Eric K.: My dad and I took my 4-year-old daughter up to Sunrise Lake on Saturday, Sept. 6. This was her first fishing trip and just like I had learned from my dad, it was time to pass on the tradition.
My father and I didn’t have the highest expectations from neither my daughter nor the fishing, but wanted to get out anyways. We arrived around 9:15 a.m. and rented a boat for 2 hours. The gentlemen mentioned that people were catching by the dam and we noticed around 20-plus people fishing from shore. We decided to venture out around the island on the east side of the lake.
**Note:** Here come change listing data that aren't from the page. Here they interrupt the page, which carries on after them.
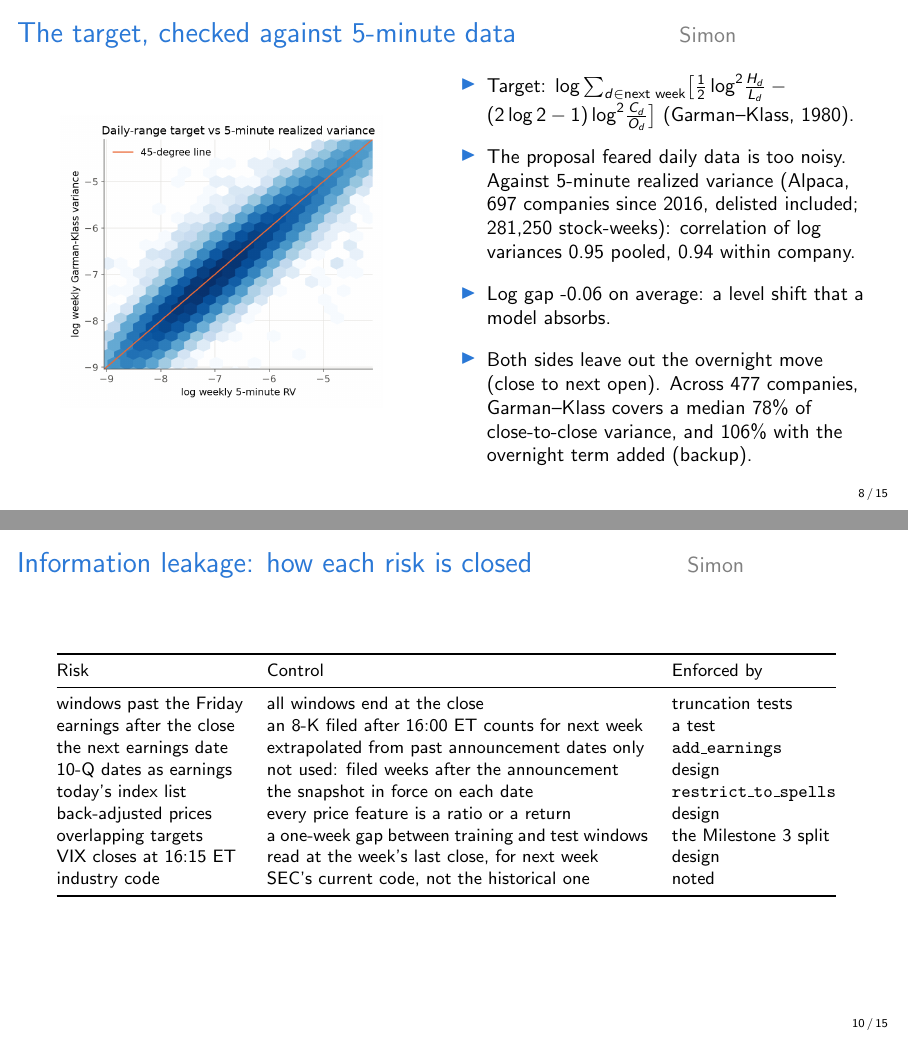
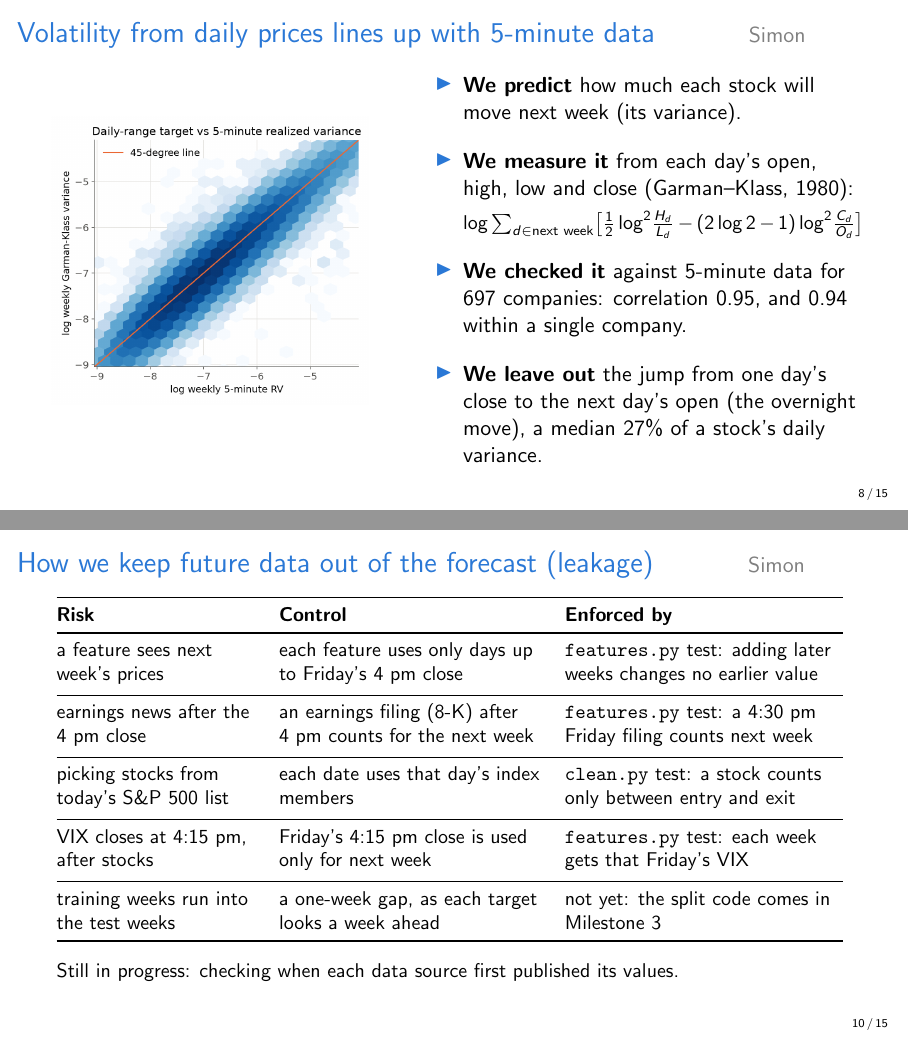
Before and after one commit to qqgjyx/AC-209A_VolForecast, LaTeX slides (deliverables/ms2/slides.tex): pages 8 and 10 of 15, joined at a grey line. Compiled offline with pdfLaTeX.

Commit message:
Reword slides 8 to 10 so each title says what its figure or table shows
- Slide 8, "Volatility from daily prices lines up with 5-minute data":
  four short points in the order of the talk. What we predict, how we
  measure it (the formula stays), the check against 5-minute data, and
  what we leave out: the overnight move, a median 27% of a stock's daily
  variance.
- Slide 9, "Volatility spikes in a few rare weeks (stress weeks)": three
  points. The VIX rule in plain words, how often stress weeks happen, and
  how many fall in the test and tuning years.
- Slide 10, "How we keep future data out of the forecast (leakage)": the
  table keeps the Risk, Control and Enforced by columns. Each row names
  the risk, what we do (with the clock time where it matters) and the
  test that checks it, with the module it covers (features.py or
  clean.py). The split with its one-week gap is marked as not built yet,
  since it comes in Milestone 3. Cells are left-aligned and thin rules
  separate the rows so the table reads across.

Detail taken off these slides is left for questions: the -0.06 offset,
the 78% and 106% shares, the 7.3% share of stock-weeks and four table rows
(next earnings date, 10-Q dates, later price adjustments, industry code).
The episode count and the VIX 25 check stay on the backup slide. Every
number still comes from numbers.tex or findings.tex.

slides.pdf is rebuilt from this source. The copy on the branch had 13
pages and predated this branch's slide changes, and it now has all 15.

Co-Authored-By: Claude Opus 5.5 <noreply@anthropic.com>

```diff
--- a/deliverables/ms2/slides.tex
+++ b/deliverables/ms2/slides.tex
@@ -144,22 +144,20 @@
 %% =================================================================
 %% Target
 %% =================================================================
-\begin{frame}{The target, checked against 5-minute data \speaker{Simon}}
+\begin{frame}{Volatility from daily prices lines up with 5-minute data \speaker{Simon}}
   \begin{columns}[c]
-    \column{0.45\textwidth}
-    \centering\includegraphics[width=0.9\linewidth]{proxy_check.png}
-    \column{0.53\textwidth}
-    \small
-    \begin{itemize}\setlength\itemsep{0.6em}
-      \item Target: $\log \sum_{d \in \text{next week}} \bigl[\tfrac12 \log^2\!\tfrac{H_d}{L_d} - (2\log 2 - 1)\log^2\!\tfrac{C_d}{O_d}\bigr]$
-            (Garman--Klass, 1980).
-      \item The proposal feared daily data is too noisy. Against 5-minute realized variance
-            (Alpaca, \rvCompanies{} companies since 2016, delisted included; \rvN{} stock-weeks):
-            correlation of log variances \rvCorr{} pooled, \rvCorrWithin{} within company.
-      \item Log gap \rvGap{} on average: a level shift that a model absorbs.
-      \item Both sides leave out the overnight move (close to next open). Across \shareCompanies{}
-            companies, Garman--Klass covers a median \gkShare{} of close-to-close variance, and
-            \gkOvernightShare{} with the overnight term added (backup).
+    \column{0.42\textwidth}
+    \centering\includegraphics[width=0.95\linewidth]{proxy_check.png}
+    \column{0.56\textwidth}
+    \begin{itemize}\setlength\itemsep{1em}
+      \item \textbf{We predict} how much each stock will move next week (its variance).
+      \item \textbf{We measure it} from each day's open, high, low and close
+            (Garman--Klass, 1980):\\[0.3em]
+            {\small $\log \sum_{d \in \text{next week}} \bigl[\tfrac12 \log^2\!\tfrac{H_d}{L_d} - (2\log 2 - 1)\log^2\!\tfrac{C_d}{O_d}\bigr]$}
+      \item \textbf{We checked it} against 5-minute data for \rvCompanies{} companies:
+            correlation \rvCorr{}, and \rvCorrWithin{} within a single company.
+      \item \textbf{We leave out} the jump from one day's close to the next day's open
+            (the overnight move), a median \overnightShare{} of a stock's daily variance.
     \end{itemize}
   \end{columns}
 \end{frame}
@@ -174 +168,0 @@
-      \item Stress week: VIX $\ge 30$ at the week's last close (Friday, or Thursday before a
@@ -182,23 +177,39 @@
   \end{columns}
 \end{frame}
 
-\begin{frame}{Information leakage: how each risk is closed \speaker{Simon}}
-  \footnotesize
-  \begin{tabular}{@{}lp{0.48\textwidth}l@{}}
+\begin{frame}{How we keep future data out of the forecast (leakage) \speaker{Simon}}
+  \small
+  \newcommand{\lft}{\raggedright}  % left-align a cell; rows then end with \tabularnewline
+  \newcommand{\rowline}{\specialrule{0.2pt}{0.35em}{0.35em}}  % thin line between rows
+  \begin{tabular}{@{}p{0.25\textwidth}p{0.33\textwidth}p{0.35\textwidth}@{}}
     \toprule
-    Risk & Control & Enforced by \\
+    \textbf{Risk} & \textbf{Control} & \textbf{Enforced by} \\
     \midrule
-    windows past the Friday & all windows end at the close & truncation tests \\
-    earnings after the close & an 8-K filed after 16:00 ET counts for next week & a test \\
-    the next earnings date & extrapolated from past announcement dates only & \texttt{add\_earnings} \\
-    10-Q dates as earnings & not used: filed weeks after the announcement & design \\
-    today's index list & the snapshot in force on each date & \texttt{restrict\_to\_spells} \\
-    back-adjusted prices & every price feature is a ratio or a return & design \\
-    overlapping targets & a one-week gap between training and test windows & the Milestone 3 split \\
-    VIX closes at 16:15 ET & read at the week's last close, for next week & design \\
-    industry code & SEC's current code, not the historical one & noted \\
+    \lft a feature sees next week's prices
+      & \lft each feature uses only days up to Friday's 4~pm close
+      & \lft \texttt{features.py} test: adding later weeks changes no earlier value
+      \tabularnewline \rowline
+    \lft earnings news after the 4~pm close
+      & \lft an earnings filing (8-K) after 4~pm counts for the next week
+      & \lft \texttt{features.py} test: a 4:30~pm Friday filing counts next week
+      \tabularnewline \rowline
+    \lft picking stocks from today's S\&P 500 list
+      & \lft each date uses that day's index members
+      & \lft \texttt{clean.py} test: a stock counts only between entry and exit
+      \tabularnewline \rowline
+    \lft VIX closes at 4:15~pm, after stocks
+      & \lft Friday's 4:15~pm close is used only for next week
+      & \lft \texttt{features.py} test: each week gets that Friday's VIX
+      \tabularnewline \rowline
+    \lft training weeks run into the test weeks
+      & \lft a one-week gap, as each target looks a week ahead
+      & \lft not yet: the split code comes in Milestone 3
+      \tabularnewline
     \bottomrule
   \end{tabular}
+  \vspace{1em}
+
+  Still in progress: checking when each data source first published its values.
 \end{frame}
 
 %% =================================================================
```
Also changed, not shown: deliverables/ms2/slides.pdf, deliverables/ms2/slides.tex (20 more changed lines).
We anchored, and after a few quick photos for mom, we showed my daughter how to cast. Like most kids and the lack of patience my daughter immediately asked if she could reel in. Before I could finish my explanation of the need to leave the bait in the water, I noticed her rod tip bouncing like her brother after a late-night dessert. As I watched her eyes light up with excitement and terror of not knowing what to do next, I quickly showed her how to reel up the line.
She was too excited for words, and at that moment I knew she was hooked. Her first fish was a rainbow trout and was around 13 inches. She watched as we took the fish and put it on the stringer. She quickly cast back out and within minutes was pulling in another fish. And then another shortly after.
As much as my dad and I were excited for her, we started to get frustrated at the fact we hadn’t caught one.
Just as we sarcastically joked about it my dad caught a huge trout. Had to have been 18-20 inches and weighed at least 3-4-plus pounds. He was shocked to see the size of this trout and looked at me to help get it in the boat.
Unfortunately, we didn’t bring a net as most of our fishing trips in Arizona have never required one. The fish shook the hook as my dad tried to lift the fish out of the water and in the boat. On my dad’s very next cast he caught a fish similar in size to the other ones my daughter caught.
Before long I started to catch them as well. I was amazed at how great the fishing was. Before long, and in less than 2 hours, we caught our limit. As we pulled anchor and took a few more photos, my daughter looked to me and her grandpa and said that “it was the best day ever!”
I must say that I was surprised to have such success in such a minimal amount of time on the water. We enjoyed everything about going to Sunrise Lake that day and can’t wait to go back up very soon!